::: Data

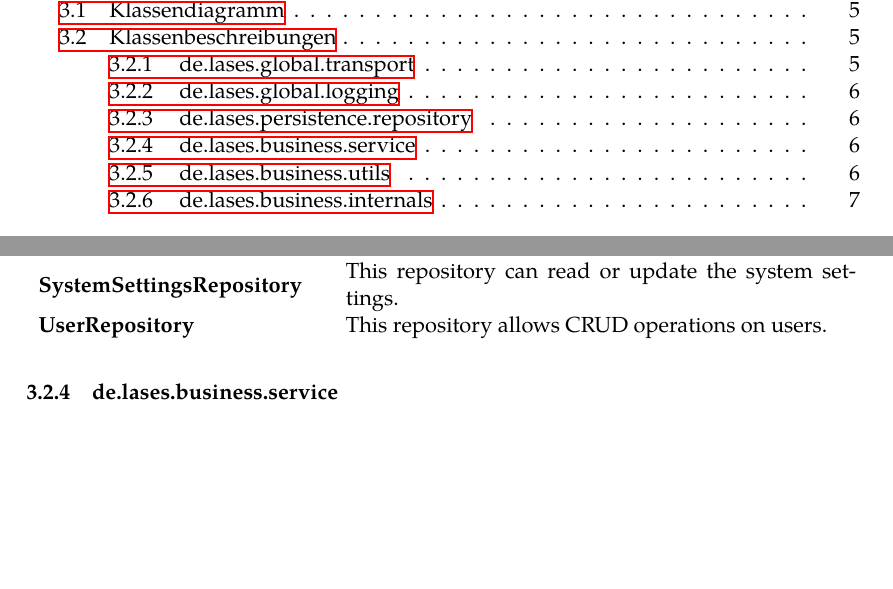
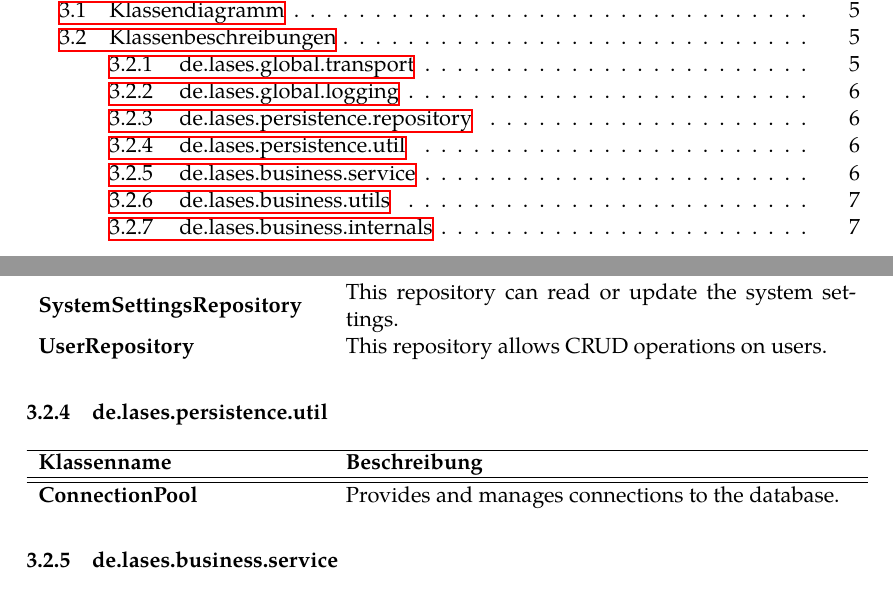
Before and after one commit to guersterst/LasEs, a LaTeX document (docs/Entwurf/Main.tex, which reads docs/Entwurf/Klassendiagramm.tex): two parts of pages 2 and 8 of 11, joined at a grey line, cut so that both start at the same text, the shorter picture padded with empty space. Compiled offline with XeLaTeX.

Commit message:
Added persistence utils descriptions.

```diff
--- a/docs/Entwurf/Klassendiagramm.tex
+++ b/docs/Entwurf/Klassendiagramm.tex
@@ -58,6 +58,12 @@
 	\classentry{UserRepository}{This repository allows CRUD operations on users.}
 }
 
+\subsubsection{de.lases.persistence.util}
+
+\classtable{
+\classentry{ConnectionPool}{Provides and manages connections to the database.}
+}
+
 \subsubsection{de.lases.business.service}
 
 \classtable{
```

::::::

Pull out each line of the records holding the string "persistence".

Added persistence utils descriptions.
+\subsubsection{de.lases.persistence.util}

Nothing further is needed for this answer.